First up was Heather Phillipson, a room full of delights. Multimedia – videos, music sounds, sculptural installations – all coming at you from different directions. Complex and absurd, nothing is what it seems and there is a sense of menace – in the artist’s words “all may be on the verge of collapse” The video of clouds and swans had me entranced whilst in the background all sorts of clanking noises were going on.
I felt a little let down with Veronica Ryan. Maybe it was too complex for me. “There’s a kind of subtle autobiographical component to the work, and the jury feel that she’s extending the language of modern contemporary sculpture in new and subtle ways,” The room was a quiet space with salvaged articles brought to life and references to her Caribbean upbringing and even the Covid crisis.
Next up was the lively Sin Wai Kin. He has created a fictional world of his own with characters exploring commercialism, racism and sexuality. All shown with cardboard cut-outs, videos and music. Very disturbing to my sheltered upbringing, a complicated mesh of relationships vividly portrayed.
Lastly, but not least, Ingrid Pollard. Again of Caribbean heritage who has been photographing scenes since childhood. Her racial differences in our culture always fascinated her and her present exhibition reflects that. Photographs of ‘Black’ people within our British culture form one space. In the other is the moving ‘Bow Down and Very Low’ which centres around a young girl from a film screenshot combined with a kinetic installation of mechanical bowing. “We share some things in common and that’s the beginning of the conversation“.
So who won, well the judges decided upon Veronica Ryan. Their decision would have been influenced by her recent Windrush dedicated installation in Hackney, tropical fruits for all to enjoy. The prize is for the latest works of the artist not necessarily just the Tate exhibition.
A break was needed in the friendly café.
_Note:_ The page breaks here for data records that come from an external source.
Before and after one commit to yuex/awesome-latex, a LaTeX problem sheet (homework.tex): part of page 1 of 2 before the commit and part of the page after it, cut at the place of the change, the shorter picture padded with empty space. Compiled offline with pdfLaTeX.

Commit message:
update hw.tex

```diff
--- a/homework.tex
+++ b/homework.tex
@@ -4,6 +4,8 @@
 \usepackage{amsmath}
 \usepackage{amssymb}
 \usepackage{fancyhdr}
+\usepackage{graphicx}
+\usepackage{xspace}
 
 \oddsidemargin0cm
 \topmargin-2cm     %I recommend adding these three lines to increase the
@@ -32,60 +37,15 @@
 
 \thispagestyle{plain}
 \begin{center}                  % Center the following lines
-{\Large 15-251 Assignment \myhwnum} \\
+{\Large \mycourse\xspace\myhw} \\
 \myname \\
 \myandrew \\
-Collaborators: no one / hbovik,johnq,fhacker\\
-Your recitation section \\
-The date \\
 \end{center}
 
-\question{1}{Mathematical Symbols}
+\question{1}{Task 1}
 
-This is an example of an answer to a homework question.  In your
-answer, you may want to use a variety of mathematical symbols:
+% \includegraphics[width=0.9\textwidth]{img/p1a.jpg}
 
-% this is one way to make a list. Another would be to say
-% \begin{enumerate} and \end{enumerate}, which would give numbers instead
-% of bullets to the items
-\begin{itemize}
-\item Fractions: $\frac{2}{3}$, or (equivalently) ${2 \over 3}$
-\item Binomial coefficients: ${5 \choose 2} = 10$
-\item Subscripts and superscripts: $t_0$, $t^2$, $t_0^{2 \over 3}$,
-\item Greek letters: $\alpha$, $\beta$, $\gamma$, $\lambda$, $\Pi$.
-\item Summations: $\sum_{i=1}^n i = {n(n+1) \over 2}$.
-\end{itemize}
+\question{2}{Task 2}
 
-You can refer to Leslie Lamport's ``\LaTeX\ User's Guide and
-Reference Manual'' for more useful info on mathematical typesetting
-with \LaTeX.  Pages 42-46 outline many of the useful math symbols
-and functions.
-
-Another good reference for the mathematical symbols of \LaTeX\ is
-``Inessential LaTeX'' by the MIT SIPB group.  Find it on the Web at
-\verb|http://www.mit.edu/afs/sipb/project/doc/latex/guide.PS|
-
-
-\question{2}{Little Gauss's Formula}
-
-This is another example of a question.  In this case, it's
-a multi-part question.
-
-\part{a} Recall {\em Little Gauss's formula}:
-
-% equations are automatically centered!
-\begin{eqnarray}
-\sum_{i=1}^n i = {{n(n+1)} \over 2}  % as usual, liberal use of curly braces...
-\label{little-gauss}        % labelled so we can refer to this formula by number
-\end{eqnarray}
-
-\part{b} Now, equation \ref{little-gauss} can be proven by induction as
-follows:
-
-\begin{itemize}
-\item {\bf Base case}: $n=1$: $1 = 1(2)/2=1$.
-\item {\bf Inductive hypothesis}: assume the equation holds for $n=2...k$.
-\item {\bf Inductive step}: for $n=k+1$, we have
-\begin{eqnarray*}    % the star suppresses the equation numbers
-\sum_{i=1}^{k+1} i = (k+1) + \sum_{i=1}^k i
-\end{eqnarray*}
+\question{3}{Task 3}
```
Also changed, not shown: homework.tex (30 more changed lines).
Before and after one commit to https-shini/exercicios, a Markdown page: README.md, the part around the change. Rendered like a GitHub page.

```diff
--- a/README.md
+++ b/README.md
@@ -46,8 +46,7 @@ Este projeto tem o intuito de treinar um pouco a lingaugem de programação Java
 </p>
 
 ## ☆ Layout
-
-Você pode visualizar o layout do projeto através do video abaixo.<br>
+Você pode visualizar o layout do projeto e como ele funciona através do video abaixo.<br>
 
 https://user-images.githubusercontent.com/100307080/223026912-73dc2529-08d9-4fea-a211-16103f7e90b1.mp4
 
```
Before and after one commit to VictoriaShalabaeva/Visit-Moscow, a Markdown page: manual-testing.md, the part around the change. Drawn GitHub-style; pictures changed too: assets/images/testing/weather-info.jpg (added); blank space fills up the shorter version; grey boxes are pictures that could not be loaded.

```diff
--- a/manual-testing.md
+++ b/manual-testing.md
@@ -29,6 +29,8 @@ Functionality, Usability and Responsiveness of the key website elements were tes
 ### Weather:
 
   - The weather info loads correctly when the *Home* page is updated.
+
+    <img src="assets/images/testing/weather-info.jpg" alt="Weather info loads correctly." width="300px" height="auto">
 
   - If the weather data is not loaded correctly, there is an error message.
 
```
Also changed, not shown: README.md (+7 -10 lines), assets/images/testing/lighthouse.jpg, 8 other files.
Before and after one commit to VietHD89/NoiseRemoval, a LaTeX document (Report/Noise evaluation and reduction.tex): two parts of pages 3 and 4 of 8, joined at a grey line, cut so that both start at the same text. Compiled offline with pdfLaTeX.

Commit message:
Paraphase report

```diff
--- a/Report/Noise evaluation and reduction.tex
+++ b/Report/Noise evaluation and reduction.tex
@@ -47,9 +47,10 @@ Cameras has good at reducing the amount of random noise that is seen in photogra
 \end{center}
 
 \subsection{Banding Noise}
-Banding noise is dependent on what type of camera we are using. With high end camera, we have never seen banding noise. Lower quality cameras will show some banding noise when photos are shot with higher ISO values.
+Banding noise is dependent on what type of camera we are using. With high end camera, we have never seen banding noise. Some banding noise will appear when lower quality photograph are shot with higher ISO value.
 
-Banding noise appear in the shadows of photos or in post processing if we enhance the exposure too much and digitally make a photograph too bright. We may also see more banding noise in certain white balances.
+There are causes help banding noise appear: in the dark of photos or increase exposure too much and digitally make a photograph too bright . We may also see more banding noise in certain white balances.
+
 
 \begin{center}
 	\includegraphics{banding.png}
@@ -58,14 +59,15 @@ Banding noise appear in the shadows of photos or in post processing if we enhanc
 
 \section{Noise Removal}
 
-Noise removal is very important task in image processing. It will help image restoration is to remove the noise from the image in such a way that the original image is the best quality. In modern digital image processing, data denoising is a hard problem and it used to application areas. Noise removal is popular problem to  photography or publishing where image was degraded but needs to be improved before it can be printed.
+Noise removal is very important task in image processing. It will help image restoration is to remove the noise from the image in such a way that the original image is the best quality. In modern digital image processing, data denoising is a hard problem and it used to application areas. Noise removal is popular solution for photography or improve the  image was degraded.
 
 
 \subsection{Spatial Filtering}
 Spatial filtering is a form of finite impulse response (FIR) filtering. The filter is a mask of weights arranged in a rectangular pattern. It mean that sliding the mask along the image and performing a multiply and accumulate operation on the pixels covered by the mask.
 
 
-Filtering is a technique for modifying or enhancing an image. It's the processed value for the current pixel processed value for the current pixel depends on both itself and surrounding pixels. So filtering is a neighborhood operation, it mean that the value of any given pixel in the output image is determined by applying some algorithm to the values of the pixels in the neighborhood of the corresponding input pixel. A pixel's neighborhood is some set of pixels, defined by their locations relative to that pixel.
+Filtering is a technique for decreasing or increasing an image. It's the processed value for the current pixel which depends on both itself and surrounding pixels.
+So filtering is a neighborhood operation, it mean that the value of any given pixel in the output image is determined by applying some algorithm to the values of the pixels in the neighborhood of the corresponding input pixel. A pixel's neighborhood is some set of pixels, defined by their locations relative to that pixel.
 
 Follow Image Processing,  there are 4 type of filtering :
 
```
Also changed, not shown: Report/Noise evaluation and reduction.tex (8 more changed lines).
The nineteenth-century artist J.M.W. Turner( 1775 – 1851) was a figure who had been innovative and controversial in his own day. Today he is considered to be one of the greatest British artists. Turner, himself, had wanted to establish a prize for young artists, so it was fitting to name the prize after him. At the moment Tate Liverpool is also hosting an exhibition of some of his seascapes alongside an auditory interpretation by Lamin Tofana. Dark Waters. That’s where I was heading next.
There are two rooms showing Turner’s sketches and finished paintings accompanied by the music of Lamin.
Turner had a long-lasting fascination with the sea, the ships that sailed it and the dangers they encountered. He was influenced by notable sailing disasters of the time and also the links to the slave transportation prevalent in the C18/19th. Liverpool was of course a major seaport in those days.
Lamin Fofana, an electronic music producer and DJ, was born in Sierra Leone and lived in Guinea before moving to the United States in his early teens to escape the civil war. Lamin’s music reflects the diversity of his upbringing. Complex and otherworldly, his music reflects immigrants struggle to define their place in a new environment through creative expression.
On display are some of Turner’s sketch books, he never travelled without one. The sketches are exquisite – a few lines depicting the power of the oceans. There are more of his finished sketches framed on the walls, all capturing the moods of the water. And then there were about a dozen of his most famous oils. Time to stand and stare, and marvel at his artistry capturing light and movement. All the while in the background were Lamin’s hauntingly evocative sounds.
Gazing out of the window was a scene worthy of a Turner sketch, the River Mersey being whipped up in the strong winds. All enhanced by Lamin’s music.
There was much more to view at the Tate, but my two main objectives had been fulfilled, and they had both exceeded my expectations. Time to hit the motorway before the traffic builds.